Pants. I put them on every weekday
In 2005 the nuclear attack submarine U.S.S. San Francisco ran into a mountain. At maximum speed. One is, perhaps, inclined to wonder how a modern military vessel, presumably packed with some of the most advanced wayfinding equipment available, managed to run into a seamount. The answer is both simple and instructional. They weren’t looking where they were going. The undersea mountain wasn’t on the charts. Sonar is noisy and submarines are allergic to attention. They knew where they were going–why look?
A lot of the language about UX strategy and research is about navigation and wayfinding. Maps and compasses. Guiding stars. It mostly has to do with location. Where are we? Where are we going? In product terms, the focus is on making the right thing. Which ignores the perils of execution. I’ve seen more products fail because the right thing was made poorly than because the wrong thing was made well.
RITE method is like sonar. It won’t tell you where you are. It won’t tell you where you should be going. It just tells you whether you’re about to run into a mountain. Is there danger? What about now? Now? How about now? Starting at the beginning–like paper sketch territory–bring in users. Get them to talk out loud about what they see and what everything would do. It’s a simple check. Can users predict the system reaction to any given user input? Once the project is further along, you can put a prototype on device in a user’s hands. What’s going to happen? Go ahead and do the thing. Did the results surprise you? A system may not always be predictable, especially when novel interactions are involved. But a system should always make sense.

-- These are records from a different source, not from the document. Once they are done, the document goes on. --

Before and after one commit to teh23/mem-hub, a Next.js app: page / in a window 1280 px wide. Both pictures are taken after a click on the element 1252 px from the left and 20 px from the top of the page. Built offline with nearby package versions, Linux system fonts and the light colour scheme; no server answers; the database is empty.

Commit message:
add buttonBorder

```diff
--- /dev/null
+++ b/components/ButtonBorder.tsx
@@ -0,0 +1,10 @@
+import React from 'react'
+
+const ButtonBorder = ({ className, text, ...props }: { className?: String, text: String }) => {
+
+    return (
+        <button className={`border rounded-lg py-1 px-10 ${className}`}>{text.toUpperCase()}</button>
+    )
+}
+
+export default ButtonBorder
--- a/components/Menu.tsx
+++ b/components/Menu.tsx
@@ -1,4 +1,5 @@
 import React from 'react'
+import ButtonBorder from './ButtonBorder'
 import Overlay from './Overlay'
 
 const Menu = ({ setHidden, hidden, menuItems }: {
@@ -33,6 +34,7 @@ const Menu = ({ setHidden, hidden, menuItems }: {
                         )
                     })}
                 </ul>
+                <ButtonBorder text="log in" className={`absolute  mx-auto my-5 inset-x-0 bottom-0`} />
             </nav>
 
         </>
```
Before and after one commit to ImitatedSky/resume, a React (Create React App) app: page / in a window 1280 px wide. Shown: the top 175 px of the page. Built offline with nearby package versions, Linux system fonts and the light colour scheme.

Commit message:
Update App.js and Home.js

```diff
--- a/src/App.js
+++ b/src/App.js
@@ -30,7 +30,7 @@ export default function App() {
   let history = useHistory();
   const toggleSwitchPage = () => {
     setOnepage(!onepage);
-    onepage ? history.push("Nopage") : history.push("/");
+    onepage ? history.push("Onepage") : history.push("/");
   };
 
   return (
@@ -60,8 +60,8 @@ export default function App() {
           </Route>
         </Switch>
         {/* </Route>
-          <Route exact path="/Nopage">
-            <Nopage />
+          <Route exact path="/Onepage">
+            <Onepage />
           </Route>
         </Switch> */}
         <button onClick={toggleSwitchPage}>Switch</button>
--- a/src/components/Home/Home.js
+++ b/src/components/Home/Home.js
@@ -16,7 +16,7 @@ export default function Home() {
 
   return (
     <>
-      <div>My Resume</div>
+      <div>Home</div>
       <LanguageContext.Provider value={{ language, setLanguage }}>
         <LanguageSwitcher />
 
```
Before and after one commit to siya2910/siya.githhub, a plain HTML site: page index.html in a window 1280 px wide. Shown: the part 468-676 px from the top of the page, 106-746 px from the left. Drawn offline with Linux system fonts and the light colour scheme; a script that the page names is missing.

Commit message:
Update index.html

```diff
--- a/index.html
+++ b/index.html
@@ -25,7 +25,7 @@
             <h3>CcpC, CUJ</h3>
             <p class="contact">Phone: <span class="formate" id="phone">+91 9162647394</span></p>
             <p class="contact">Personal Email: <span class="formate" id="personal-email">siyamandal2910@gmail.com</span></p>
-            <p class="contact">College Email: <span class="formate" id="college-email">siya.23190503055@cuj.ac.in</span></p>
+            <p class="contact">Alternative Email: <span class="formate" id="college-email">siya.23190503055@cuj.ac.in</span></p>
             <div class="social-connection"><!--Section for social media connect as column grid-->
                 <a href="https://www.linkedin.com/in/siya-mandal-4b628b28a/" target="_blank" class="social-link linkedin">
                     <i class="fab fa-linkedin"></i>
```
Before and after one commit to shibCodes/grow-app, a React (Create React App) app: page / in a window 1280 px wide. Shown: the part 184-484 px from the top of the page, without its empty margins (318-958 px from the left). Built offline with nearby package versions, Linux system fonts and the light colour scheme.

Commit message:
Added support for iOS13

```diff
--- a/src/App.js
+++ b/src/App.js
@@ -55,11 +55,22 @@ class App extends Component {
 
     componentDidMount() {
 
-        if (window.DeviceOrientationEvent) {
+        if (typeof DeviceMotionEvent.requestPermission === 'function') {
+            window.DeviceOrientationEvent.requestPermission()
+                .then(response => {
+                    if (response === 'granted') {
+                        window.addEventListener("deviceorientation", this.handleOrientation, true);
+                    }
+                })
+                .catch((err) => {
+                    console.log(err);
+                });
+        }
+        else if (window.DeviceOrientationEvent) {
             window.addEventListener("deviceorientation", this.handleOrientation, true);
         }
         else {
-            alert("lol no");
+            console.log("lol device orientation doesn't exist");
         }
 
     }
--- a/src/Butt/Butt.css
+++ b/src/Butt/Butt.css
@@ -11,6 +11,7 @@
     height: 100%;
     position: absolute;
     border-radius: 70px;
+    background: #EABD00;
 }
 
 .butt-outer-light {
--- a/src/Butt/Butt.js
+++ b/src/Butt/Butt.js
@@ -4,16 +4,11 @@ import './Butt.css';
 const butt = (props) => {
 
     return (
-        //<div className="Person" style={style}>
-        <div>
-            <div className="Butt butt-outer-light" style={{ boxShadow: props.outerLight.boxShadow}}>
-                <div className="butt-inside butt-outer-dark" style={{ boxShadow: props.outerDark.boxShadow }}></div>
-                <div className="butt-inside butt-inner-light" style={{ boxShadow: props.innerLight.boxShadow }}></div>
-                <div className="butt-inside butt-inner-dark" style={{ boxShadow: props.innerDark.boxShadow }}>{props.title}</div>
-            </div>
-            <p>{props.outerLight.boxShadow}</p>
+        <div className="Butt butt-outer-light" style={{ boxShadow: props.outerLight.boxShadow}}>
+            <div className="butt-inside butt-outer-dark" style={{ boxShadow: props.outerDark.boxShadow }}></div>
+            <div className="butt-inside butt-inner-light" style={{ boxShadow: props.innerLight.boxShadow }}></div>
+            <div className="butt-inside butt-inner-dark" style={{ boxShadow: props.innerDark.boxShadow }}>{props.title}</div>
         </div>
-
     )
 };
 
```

1. This also feels like an allegory about the danger of destinations. In Being and Time, Heidegger has a bit about how when he sees a friend down the street, his friend feels more proximate than the concrete beneath his own feet. It’s easy to get distracted from the process of getting somewhere by the idea of having arrived there.